It is hard. We’re not going to tear down the walls of of nation states and note that there are actual jurisdictional lines here that are geographic, but that is a barrier to the continued expansion of decentralized finance and crypto of the rails that can really transform the way we we live and work, just like the internet did in this next evolution.
So there’s required coordination, there’s required conversation, but there will be those jurisdictional lines. So trying to understand how best to do this, it will definitely need that kind of coordination and engagement with those in the room.
Lau: The innovation also gets to move forward when all of the pollution of the cons of the technology and the participants who really pollute that space are removed. That is hopefully the role of legislation and policy. But of course that only exists if you can understand the technology that only exists if you are clear enough about the innovation that you can be so specific to excise those participants.

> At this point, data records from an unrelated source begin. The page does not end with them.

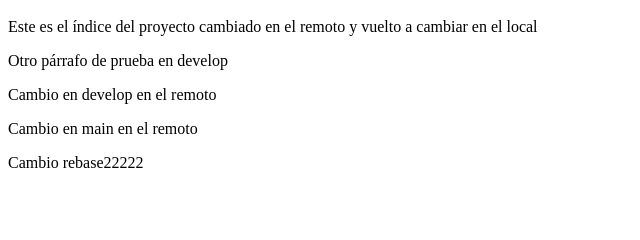
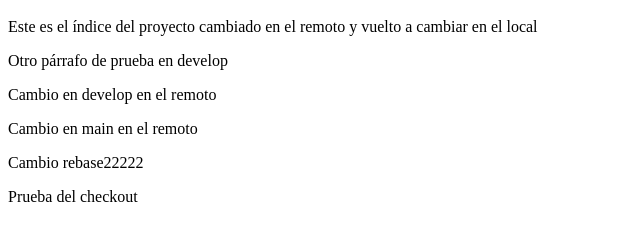
Before and after one commit to luistermi/PruebaComandosGit, a plain HTML site: page index.html in a window 1280 px wide. Shown: the part 48-288 px from the top of the page, without its empty margins (0-640 px from the left). Drawn offline with Linux system fonts and the light colour scheme.

Commit message:
Prueba del checkout file

```diff
--- a/index.html
+++ b/index.html
@@ -4,3 +4,4 @@
 <p>Cambio en develop en el remoto</p>
 <p>Cambio en main en el remoto</p>
 <p>Cambio rebase22222</p>
+<p>Prueba del checkout</p>
```
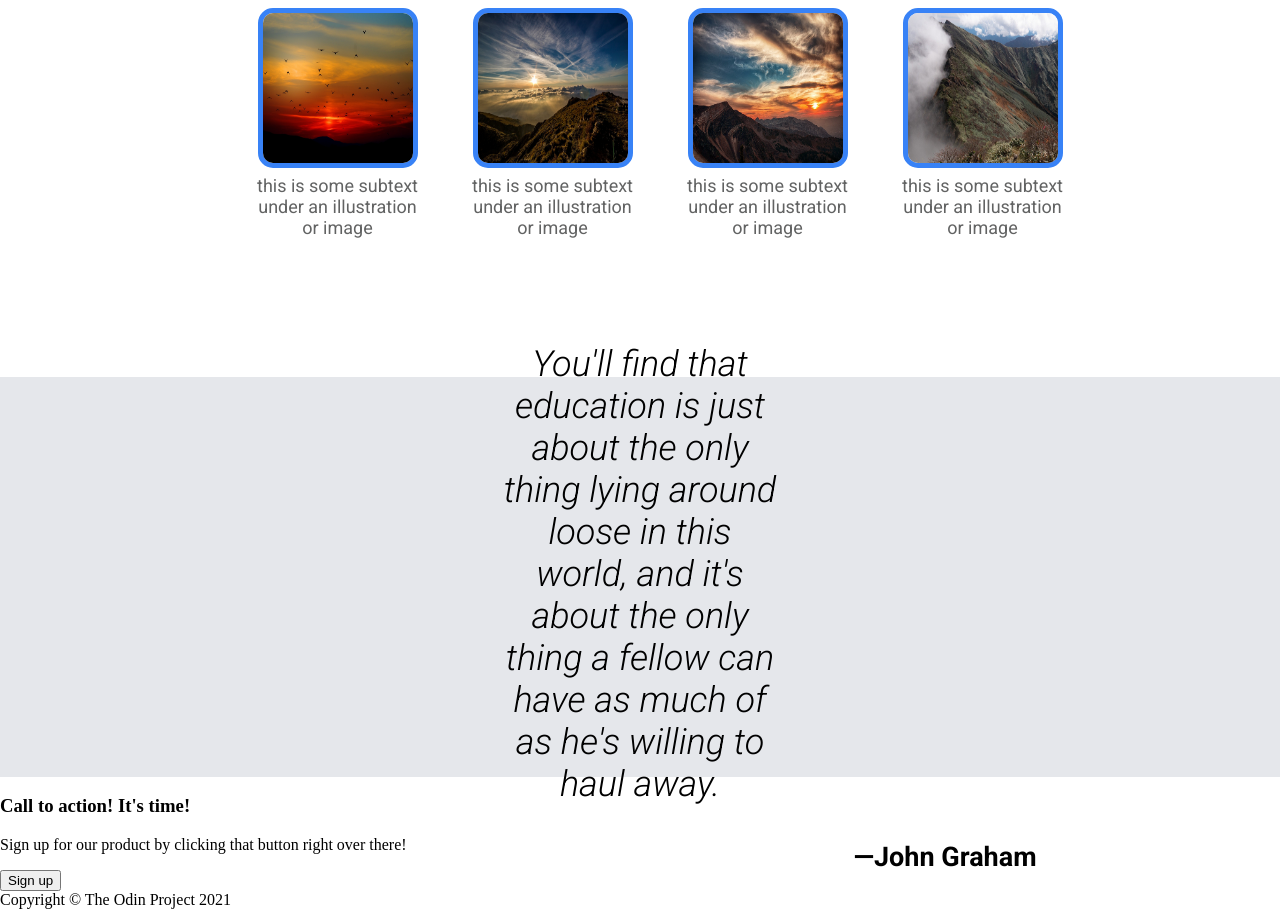
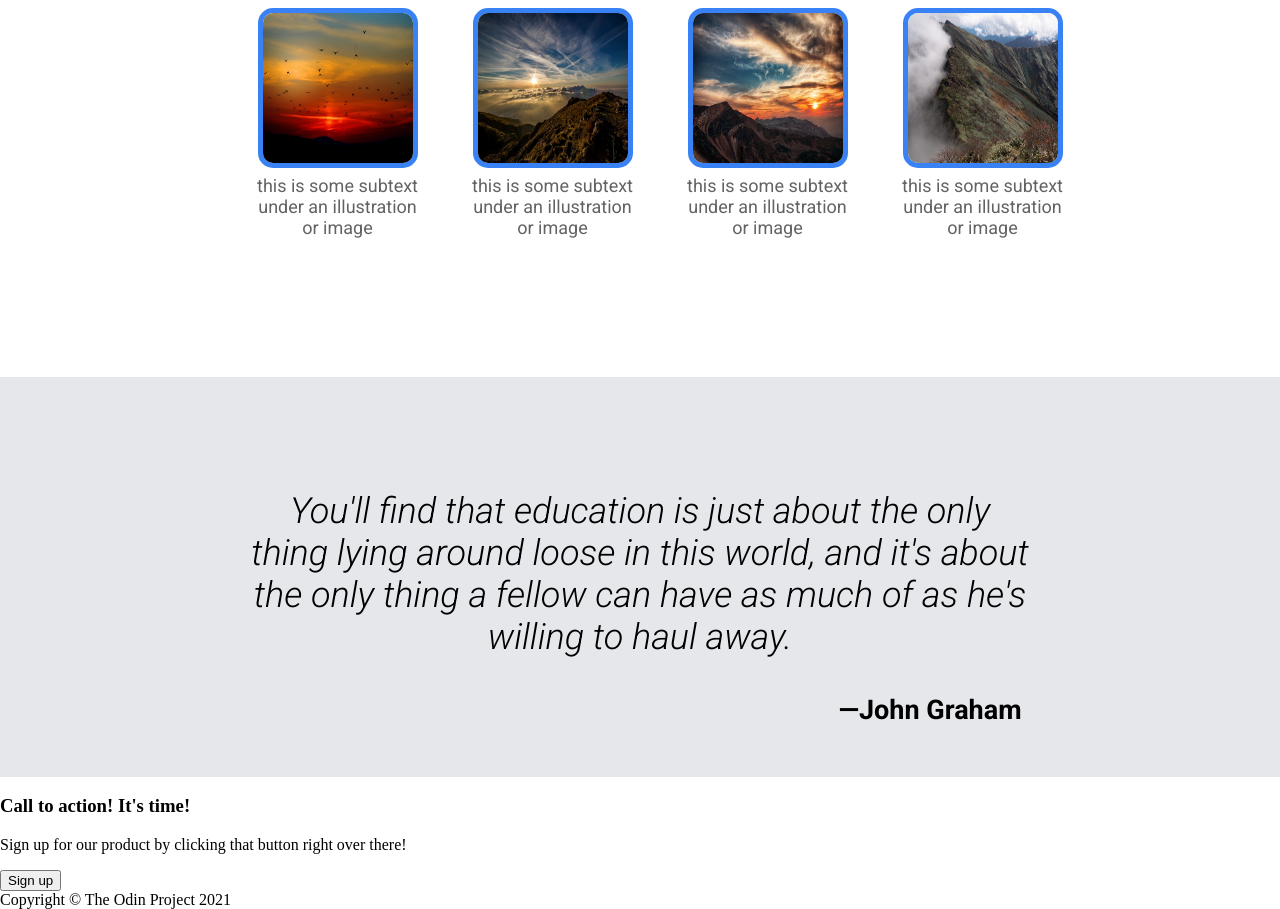
Before and after one commit to Hrid1402/Landing-Page, a plain HTML site: page index.html in a window 1280 px wide. Shown: the part 848-1757 px from the top of the page. Drawn offline with Linux system fonts and the light colour scheme.

Commit message:
fix quote size when resize windows

```diff
--- a/styles.css
+++ b/styles.css
@@ -113,12 +113,12 @@ body {
     font-size: 36px;
     font-family: 'Roboto', sans-serif;
     font-style: italic;
-    padding: 0px 500px;
+    width: 780px;
     text-align: center;
 }
 .quote .author{
     margin-top: 0px;
-    padding-left: 610px;
+    padding-left: 580px;
     font-size: 27px;
     font-family: 'Roboto', sans-serif;
     font-weight: bold;
```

Last question for the panel. If there was one hard line legislation out there and/or attitude out there that must go away in order for this innovation to move forward with the greatest degree of independence, what would that be? I’ll start with you, Rashan.
Colbert: We need to make sure that we’re making protocols permissionless and that builders can build. There are secondary things that we can do to keep people safe on top of that. But if we’re infringing upon speech and the ability for people to innovate, then we’re going nowhere fast.
Jachym: We’re a marketplace. Our success or failure is pegged to the success or failure of the innovators that bring their projects to our marketplace. The one thing that needs to go away is paralysis in terms of getting something done that will provide clarity for centralized exchanges. The EU has finalized their rules and are moving on to the regulatory phase and we are business planning as a business. We want to get to a point where we can do that in the U.S. with clear legislation.
Kraninger: Certainty is definitely at the top of desire. But I would note the other side of that. Let’s make sure as we look at market structure [so] we don’t re-embed intermediaries as a required part of the ecosystem because we will completely miss out on the opportunity of decentralization.
Voorhees: Let’s remove this notion that the government should know everything about everyone. That’s a fundamental principle. Let’s maintain fidelity at least to the Fourth Amendment to the U.S. Constitution, and permit free, sovereign individuals to have privacy in their own lives. Unless we want this to be China or Russia, let’s permit privacy among people. That requires a substantial mentality change on the part of regulators.
Lau: And that requires listening and acknowledgment of other people’s perspectives. And I applaud all of you for listening and doing exactly that. Thank you to our panelists today.